Bob Seebeck, 55, who goes by the self-bestowed nickname Cattail Bob, is a naturalist from Drake, in the high foothills west of Loveland. He has been studying and gathering wild edible foods since 1975. He published a book called Best-Tasting Wild Plants of Colorado and the Rockies (Westcliffe, 1998), and he teaches classes on edible and medicinal plants, emergency survival, and cabin building on weekends during the growing season. I asked him to meet me near downtown Denver because I was curious about the wild foods that grow in the middle of a major city—if you had to, I wondered, could you live off the urban landscape?

Standing by the bike trail that's sandwiched between I-25 and the South Platte River, we have to speak over the roar of traffic and the rush of the rapids at Confluence Park. It's a foggy morning in September—a bit late for finding wild plants, I would have thought—but Cattail Bob assures me we'll have no problem. (The collection season extends from mid-April to October in Denver.) Slender and sporting a trim salt-and-pepper beard, Seebeck wears a pale-blue nurse's smock, jeans, and hiking shoes. We cross nearby railroad tracks and walk southwest along the bike path under Speer Boulevard. Seebeck stops every few feet to point out plants we could eat, and now and then he picks samples for me to try. Mallow, a round-leafed creeping weed that's the bane of my lawn at home, has a mild, nutty flavor. Seebeck says the leaves are great in salads and casseroles, or as a thickener for soup. Purslane, a spreading, pink-stemmed weed often found growing in the cracks in sidewalks, has a pleasant yet slightly sour taste. Seebeck tells me the plant is extremely rich in healthful omega-3 fatty acids and is useful in marinades or sprinkled on sandwiches. He points to a tall, long-leafed plant: "Lambs quarter. It's got a bland-tasting leaf, but it works well on sandwiches and salads if you add some dressing. Think about it: Lettuce is also bland without salad dressing."

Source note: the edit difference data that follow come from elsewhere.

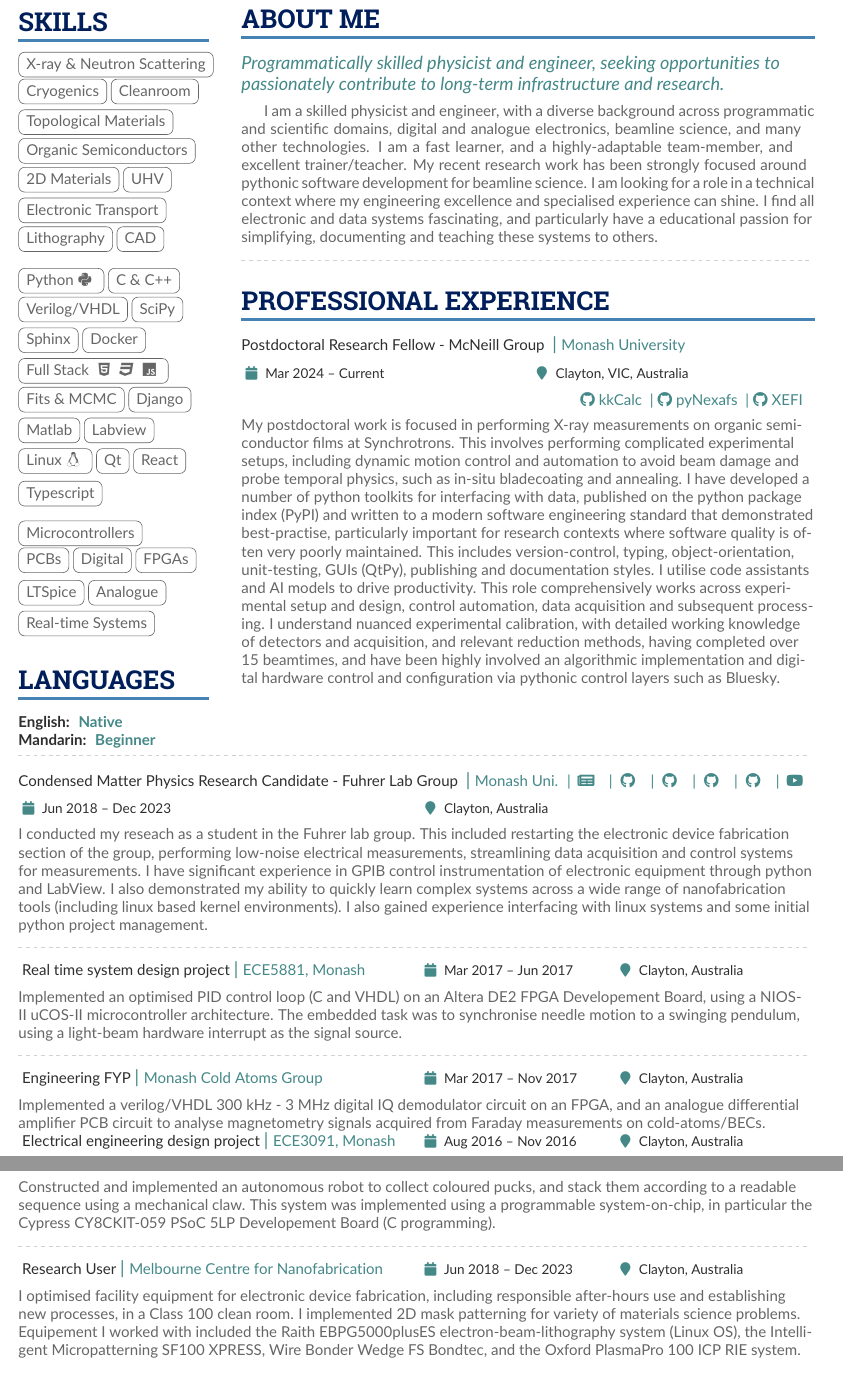
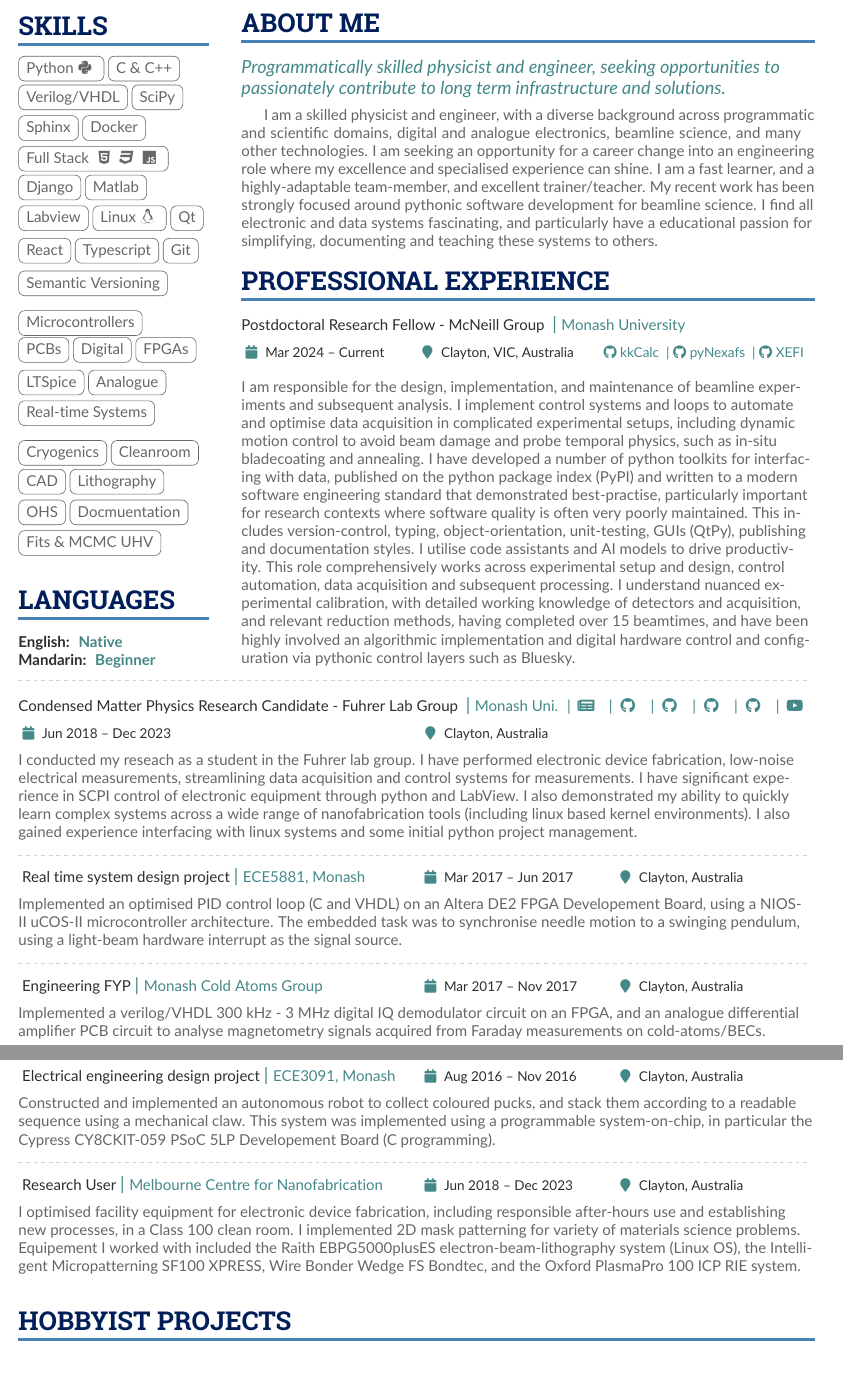
Before and after one commit to mattgebert/cv, a LaTeX CV (curriculum-vitae.tex): two parts of pages 1 and 2 of 2, joined at a grey line, cut so that both start at the same text. Compiled offline with pdfLaTeX.

Commit message:
Added new elements for cv (hobbyproject, and cveventwithlinks), and updated ordering of CV. also removed references to upon request

```diff
--- a/curriculum-vitae.tex
+++ b/curriculum-vitae.tex
@@ -201,34 +201,20 @@ autocite=superscript,
     	\cvsection{Skills}
     	\begin{sloppypar*}
     		% \cvsubsection{Expertise}
-
-			\cvtags{
-				X-ray \& Neutron Scattering,
-				Cryogenics,
-				Cleanroom,
-				Topological Materials,
-				Organic Semiconductors,
-				2D Materials,
-				UHV,
-				Electronic Transport,
-				Lithography,
-				CAD
-			}
-    		\medskip
-
 			\cvtags{
 				Python\faPython,
 				C \& C++, Verilog/VHDL,
 				SciPy, Sphinx, Docker,
 				Full Stack \faHtml5\faCss3\faJs,
-				Fits \& MCMC,
 				Django,
 				Matlab,
 				% Mathematica,
 				Labview,
 				Linux\faLinux, Qt,
-				React, Typescript
+				React, Typescript,
+				Git,
 				% Blender,
+				Semantic Versioning
 			}
 			\medskip
 
@@ -239,6 +225,23 @@ autocite=superscript,
 				Real-time Systems
 			}
 			\medskip
+
+			\cvtags{
+				% X-ray \& Neutron Scattering,
+				Cryogenics,
+				Cleanroom,
+				CAD,
+				Lithography,
+				OHS,
+				Docmuentation,
+				Fits \& MCMC
+				UHV
+				% Topological Materials,
+				% Organic Semiconductors,
+				% 2D Materials,
+				% Electronic Transport,
+			}
+    		\medskip
 
 
     		% \cvsubsection{Experimental Techniques}
@@ -300,30 +303,32 @@ autocite=superscript,
         \vspace{-0.2em}
         \cvsection{About Me}
             \begin{quote}
-            	Programmatically skilled physicist and engineer, seeking opportunities to passionately contribute to long-term infrastructure and research.
+            	% Programmatically skilled physicist and engineer, seeking opportunities to passionately contribute to long-term infrastructure and research.
+				Programmatically skilled physicist and engineer, seeking opportunities to passionately contribute to long term infrastructure and solutions.
 
 				% Software savvy condensed matter physicist and electrical \& computer systems engineer, seeking opportunities to passionately contribute to long-term scientific research and education.
             \end{quote}
         \vspace{0.5em}
 		{\textalignment
         % ----- ABOUT ME -----
-		I am a skilled physicist and engineer, with a diverse background across programmatic and scientific domains, digital and analogue electronics, beamline science, and many other technologies. I am a fast learner, and a highly-adaptable team-member, and excellent trainer/teacher.
-		My recent research work has been strongly focused around pythonic software development for beamline science. I am looking for a role in a technical context where my engineering excellence and specialised experience can shine.
+		I am a skilled physicist and engineer, with a diverse background across programmatic and scientific domains, digital and analogue electronics, beamline science, and many other technologies. I am seeking an opportunity for a career change into an engineering role where my excellence and specialised experience can shine.
+		I am a fast learner, and a highly-adaptable team-member, and excellent trainer/teacher.
+		My recent work has been strongly focused around pythonic software development for beamline science.
 		I find all electronic and data systems fascinating, and particularly have a educational passion for simplifying, documenting and teaching these systems to others.
 		}
 
-			\divider
+		% \divider
 
 	\vspace{-1em}
 	\cvsection{Professional Experience}
-		\cvevent{\normalsize Postdoctoral Research Fellow - McNeill Group}{\normalsize Monash University}{Mar 2024 -- Current}{Clayton, VIC, Australia}
+		\cveventwithlinks{\normalsize Postdoctoral Research Fellow - McNeill Group}{\normalsize Monash University}{Mar 2024 -- Current}{Clayton, VIC, Australia}{\cvreference{\faGithub kkCalc}{https://github.com/xraysoftmat/kkcalc/}\cvreference{|\faGithub pyNexafs}{https://github.com/xraysoftmat/pyNexafs}\cvreference{|\faGithub XEFI}{https://github.com/xraysoftmat/XEFI}}
 
 		% Align right:
-		\hspace{22em}\cvreference{\faGithub kkCalc}{https://github.com/xraysoftmat/kkcalc/}\cvreference{|\faGithub pyNexafs}{https://github.com/xraysoftmat/pyNexafs}\cvreference{|\faGithub XEFI}{https://github.com/xraysoftmat/XEFI}\\
+		% \hspace{22em}\cvreference{\faGithub kkCalc}{https://github.com/xraysoftmat/kkcalc/}\cvreference{|\faGithub pyNexafs}{https://github.com/xraysoftmat/pyNexafs}\cvreference{|\faGithub XEFI}{https://github.com/xraysoftmat/XEFI}\\
 		\vspace{0.5em}
 		% {\textalignment
-		My postdoctoral work is focused in performing X-ray measurements on organic semiconductor films at Synchrotrons.
-		This involves performing complicated experimental setups, including dynamic motion control and automation to avoid beam damage and probe temporal physics, such as in-situ bladecoating and annealing.
+		% My postdoctoral work is focused in performing X-ray measurements on organic semiconductor films at Synchrotrons.
+		I am responsible for the design, implementation, and maintenance of beamline experiments and subsequent analysis. I implement control systems and loops to automate and optimise data acquisition in complicated experimental setups, including dynamic motion control to avoid beam damage and probe temporal physics, such as in-situ bladecoating and annealing.
 		I have developed a number of python toolkits for interfacing with data, published on the python package index (PyPI) and written to a modern software engineering standard that demonstrated best-practise, particularly important for research contexts where software quality is often very poorly maintained.
 		This includes version-control, typing, object-orientation, unit-testing, GUIs (QtPy), publishing and documentation styles.
 		I utilise code assistants and AI models to drive productivity.
@@ -344,11 +349,7 @@ autocite=superscript,
 		{Jun 2018 -- Dec 2023}{Clayton, Australia}
 
 		% \textalignment{
-		I conducted my reseach as a student in the Fuhrer lab group. This included restarting the electronic device fabrication section of the group,
-		performing low-noise electrical measurements, streamlining data acquisition and control systems for measurements.
-		I have significant experience in GPIB control instrumentation of
-		electronic equipment through python and LabView. I also demonstrated my ability to quickly learn complex systems across a wide range of nanofabrication tools (including linux based kernel environments).
-		I also gained experience interfacing with linux systems and some initial python project management.
+		I conducted my reseach as a student in the Fuhrer lab group. I have performed electronic device fabrication, low-noise electrical measurements, streamlining data acquisition and control systems for measurements. 		I have significant experience in SCPI control of electronic equipment through python and LabView. I also demonstrated my ability to quickly learn complex systems across a wide range of nanofabrication tools (including linux based kernel environments). I also gained experience interfacing with linux systems and some initial python project management.
 
 		\divider
 
@@ -365,6 +367,7 @@ autocite=superscript,
 		% as a final year project in collaboration with	my supervisors Lincoln Turner (Physics) and James Saunderson (Engineering).
 
 		% \divider
+		\newpage
 
 		\cveventlong{\normalsize Electrical engineering design project}{\normalsize ECE3091, Monash}{Aug 2016 -- Nov 2016}{Clayton, Australia}
 
@@ -380,3 +383,5 @@ autocite=superscript,
 		the Intelligent Micropatterning SF100 XPRESS, Wire Bonder Wedge FS Bondtec, and the Oxford PlasmaPro 100 ICP RIE system.
 		% }
 
+	\cvsection{Hobbyist Projects}
+	\hobbyproject[0.14]{Home Server}{I have built and host a homeserver, which I use to host containerized (docker) services including a VPN, DNS, home-assistant, and a number of content management systems.}
```
Also changed, not shown: altacv.cls (+41 -0 lines), curriculum-vitae.tex (56 more changed lines).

Seebeck looks around and says, "There's not as much diversity in an urban landscape as we'd find if we were up in the foothills near my home. The only fruit we've seen is in the landscaping—no wild apple, no wild plum. I'm not seeing any mints or any berries."